What is it?
The cow-calf operation is the foundation sector of the beef industry where calves are born and raised up to weaning age. After calves are weaned at approximately 6 to 8 months old they may be sold to a backgrounding operation or to the feedlot that includes a backgrounding enterprise in addition to fattening cattle for slaughter, or retained on-farm and backgrounded until they are over a year old. Almost all calves sold are destined for beef production: only 10 to 20% of calves retained may be used as replacements.The cow-calf sector is actually divided into two enterprises: Seedstock/Purebred cow-calf, and Commercial cow-calf.
Seedstock or Purebred cow-calf production is all about marketing and showing the best purebred or full-blood animals that a producer can produce. Only the best heifers, cows and bulls are shown, raised and sold as breeding stock. Calves come from cows and bulls selected for particular traits that other producers–often their customers–are looking for with the use of EPDs or Expected Progeny Differences. Purebred producers still naturally breed their cows, but have found a greater advantage of selection through the use of artificial insemination. All animals in this type of operation are registered in a provincial and/or national breed association registry of that particular breed. The rest are destined for the packer or may get purchased as average breeding stock for commercial producers. Even if a producer has more than one breed to raise and sell as breeding stock, none of these breed groups are allowed to interbreed. This would only be permitted if a producer was raising cattle commercially.
Cattle kept for selling as breeding animals are often shown in livestock shows and go through a feed-testing phase to both advertise and determine genetic quality in terms of conformation and feeding efficiency. It is also a great way for a producer to advertise their farm or ranch and their animals. Further advertisements come through the sale of heifers and bulls sold as yearlings mainly through futurity sales or more commonly known as bull sales. Seedstock producers advertise these sales through magazine and agricultural newspaper advertisements and classifieds, as well as dispersal of bull sale catalogs detailing EPDs and generational history (going back only by three generations) along with a picture of the bull or heifer to be sold.
Commercial producers breed cattle for the purpose of selling the resulting offspring into beef production. They have the option of raising and using purebred, fullblood, straight-bred or composite/cross-bred females and do not have to register them in a breed association. They also have the freedom to use any breed bull they choose, whether to produce calves with hybrid vigour (calves express traits superior to both parents which are two distinct breeds), or to increase and enhance genetic quality of the cow herd through continued use of replacement females. In the end, most calves (being all males) are destined for beef production. All males in this type of cow-calf operation are castrated when young and not raised as bulls, unlike with seedstock operations.

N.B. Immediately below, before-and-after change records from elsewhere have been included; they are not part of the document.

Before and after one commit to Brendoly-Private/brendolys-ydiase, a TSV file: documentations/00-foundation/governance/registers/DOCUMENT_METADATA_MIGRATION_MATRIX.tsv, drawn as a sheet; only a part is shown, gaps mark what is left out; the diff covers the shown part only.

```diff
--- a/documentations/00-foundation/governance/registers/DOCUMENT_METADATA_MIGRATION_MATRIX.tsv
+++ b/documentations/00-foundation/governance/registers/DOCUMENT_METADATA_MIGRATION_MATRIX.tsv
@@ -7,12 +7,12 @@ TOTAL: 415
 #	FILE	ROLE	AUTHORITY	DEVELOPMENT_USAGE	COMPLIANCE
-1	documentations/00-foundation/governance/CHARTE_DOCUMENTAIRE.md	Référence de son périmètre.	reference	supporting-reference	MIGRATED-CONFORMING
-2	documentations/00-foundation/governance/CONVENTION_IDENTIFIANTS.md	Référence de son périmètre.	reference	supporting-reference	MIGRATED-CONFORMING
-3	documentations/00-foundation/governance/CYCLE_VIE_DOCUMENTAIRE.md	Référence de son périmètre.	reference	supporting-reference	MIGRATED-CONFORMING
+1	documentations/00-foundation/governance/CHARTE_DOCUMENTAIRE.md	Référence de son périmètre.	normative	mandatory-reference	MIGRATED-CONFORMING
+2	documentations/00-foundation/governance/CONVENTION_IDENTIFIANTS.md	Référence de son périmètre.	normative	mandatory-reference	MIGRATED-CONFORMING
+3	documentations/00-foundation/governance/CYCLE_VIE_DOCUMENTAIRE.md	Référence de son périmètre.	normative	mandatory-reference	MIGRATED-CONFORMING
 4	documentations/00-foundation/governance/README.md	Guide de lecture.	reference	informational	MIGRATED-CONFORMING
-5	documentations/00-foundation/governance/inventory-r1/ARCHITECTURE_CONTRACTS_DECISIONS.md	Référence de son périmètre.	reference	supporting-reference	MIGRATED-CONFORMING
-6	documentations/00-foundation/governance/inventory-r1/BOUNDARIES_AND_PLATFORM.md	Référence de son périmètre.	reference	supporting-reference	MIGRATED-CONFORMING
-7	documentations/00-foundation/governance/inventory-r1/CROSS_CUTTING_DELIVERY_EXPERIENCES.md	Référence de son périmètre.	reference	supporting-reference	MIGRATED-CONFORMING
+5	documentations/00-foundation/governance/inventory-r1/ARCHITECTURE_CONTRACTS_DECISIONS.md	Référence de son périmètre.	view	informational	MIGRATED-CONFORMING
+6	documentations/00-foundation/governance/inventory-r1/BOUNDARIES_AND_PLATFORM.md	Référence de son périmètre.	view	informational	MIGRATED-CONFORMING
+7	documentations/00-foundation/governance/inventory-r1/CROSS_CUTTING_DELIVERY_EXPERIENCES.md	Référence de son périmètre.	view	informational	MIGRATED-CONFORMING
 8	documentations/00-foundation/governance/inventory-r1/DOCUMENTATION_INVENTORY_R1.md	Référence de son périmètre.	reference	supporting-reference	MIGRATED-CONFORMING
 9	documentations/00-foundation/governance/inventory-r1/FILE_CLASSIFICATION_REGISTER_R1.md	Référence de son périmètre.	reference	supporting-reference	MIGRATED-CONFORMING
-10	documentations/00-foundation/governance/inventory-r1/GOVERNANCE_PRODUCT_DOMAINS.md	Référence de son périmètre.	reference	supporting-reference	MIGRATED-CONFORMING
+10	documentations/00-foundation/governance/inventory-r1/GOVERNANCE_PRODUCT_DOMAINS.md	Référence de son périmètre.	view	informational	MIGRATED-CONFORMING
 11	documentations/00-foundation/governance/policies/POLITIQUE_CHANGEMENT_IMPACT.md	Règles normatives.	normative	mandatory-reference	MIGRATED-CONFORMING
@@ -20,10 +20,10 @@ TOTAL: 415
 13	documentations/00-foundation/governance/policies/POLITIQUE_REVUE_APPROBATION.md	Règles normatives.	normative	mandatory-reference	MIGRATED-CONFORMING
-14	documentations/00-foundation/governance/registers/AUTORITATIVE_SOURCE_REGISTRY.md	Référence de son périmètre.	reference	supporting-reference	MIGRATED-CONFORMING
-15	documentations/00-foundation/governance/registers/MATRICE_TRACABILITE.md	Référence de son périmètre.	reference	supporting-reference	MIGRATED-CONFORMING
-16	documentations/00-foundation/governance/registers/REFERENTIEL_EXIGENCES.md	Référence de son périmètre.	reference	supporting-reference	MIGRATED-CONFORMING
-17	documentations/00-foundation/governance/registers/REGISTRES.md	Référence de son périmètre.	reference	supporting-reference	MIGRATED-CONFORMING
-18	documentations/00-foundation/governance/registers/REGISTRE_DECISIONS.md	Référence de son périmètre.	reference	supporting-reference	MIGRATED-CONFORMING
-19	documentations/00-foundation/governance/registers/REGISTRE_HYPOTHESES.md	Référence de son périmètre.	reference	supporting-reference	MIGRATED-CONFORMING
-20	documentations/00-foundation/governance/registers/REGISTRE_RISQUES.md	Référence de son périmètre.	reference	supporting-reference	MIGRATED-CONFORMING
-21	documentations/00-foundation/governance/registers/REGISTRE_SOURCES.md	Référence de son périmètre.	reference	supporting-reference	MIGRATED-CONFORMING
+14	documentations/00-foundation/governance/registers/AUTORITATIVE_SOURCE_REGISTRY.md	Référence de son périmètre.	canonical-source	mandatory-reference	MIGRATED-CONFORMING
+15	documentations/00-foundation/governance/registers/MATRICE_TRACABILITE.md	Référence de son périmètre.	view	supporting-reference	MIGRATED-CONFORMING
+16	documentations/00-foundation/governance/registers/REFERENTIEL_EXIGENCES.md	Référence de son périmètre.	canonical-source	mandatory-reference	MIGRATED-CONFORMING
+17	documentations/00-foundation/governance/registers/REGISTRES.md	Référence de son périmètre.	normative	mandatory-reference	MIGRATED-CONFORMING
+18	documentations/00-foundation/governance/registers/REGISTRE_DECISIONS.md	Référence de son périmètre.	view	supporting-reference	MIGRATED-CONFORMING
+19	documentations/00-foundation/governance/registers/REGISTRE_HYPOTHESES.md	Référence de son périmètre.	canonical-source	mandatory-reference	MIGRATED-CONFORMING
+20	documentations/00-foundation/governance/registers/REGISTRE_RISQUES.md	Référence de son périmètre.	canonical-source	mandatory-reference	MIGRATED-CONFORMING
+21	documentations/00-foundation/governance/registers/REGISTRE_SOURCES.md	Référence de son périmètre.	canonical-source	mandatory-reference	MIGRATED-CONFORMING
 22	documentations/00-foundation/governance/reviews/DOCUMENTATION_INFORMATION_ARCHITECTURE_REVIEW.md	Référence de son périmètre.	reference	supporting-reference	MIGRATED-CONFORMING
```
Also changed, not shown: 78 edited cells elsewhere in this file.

Commercial producers have no need to advertise and market their animals through livestock shows nor futurity sales. Rather, they just have to focus on producing the kind of animals cattle buyers are looking for with respect to beef production.
What cattle are raised?
Depending on the type of operation, beef cows and bulls comprise of one or more breeds, being either purebred (of one defined breed), fullblood (within a breed registration rulings, is of at least 62.5% of a dominant breed, such as that with Simmental cattle), composite (breed made of more two or more breeds, such as with Speckle Park, a breed made up of Angus, White Park and Shorthorn) or crossbred (offspring resulting from breeding two different breeds together, such as Hereford-Angus cross, as that with the black white-face calf in the above photo). The main breeds found in the average cow-calf operation are typically Hereford, Angus, Charolais, Simmental, Limousin, Gelbvieh or Shorthorn. Other cow-calf producers will also raise “exotic” or “outlier” breeds, like Murray Grey, Texas Longhorn, Scottish Highland, Dexter, Braunvieh, and Low-line Angus.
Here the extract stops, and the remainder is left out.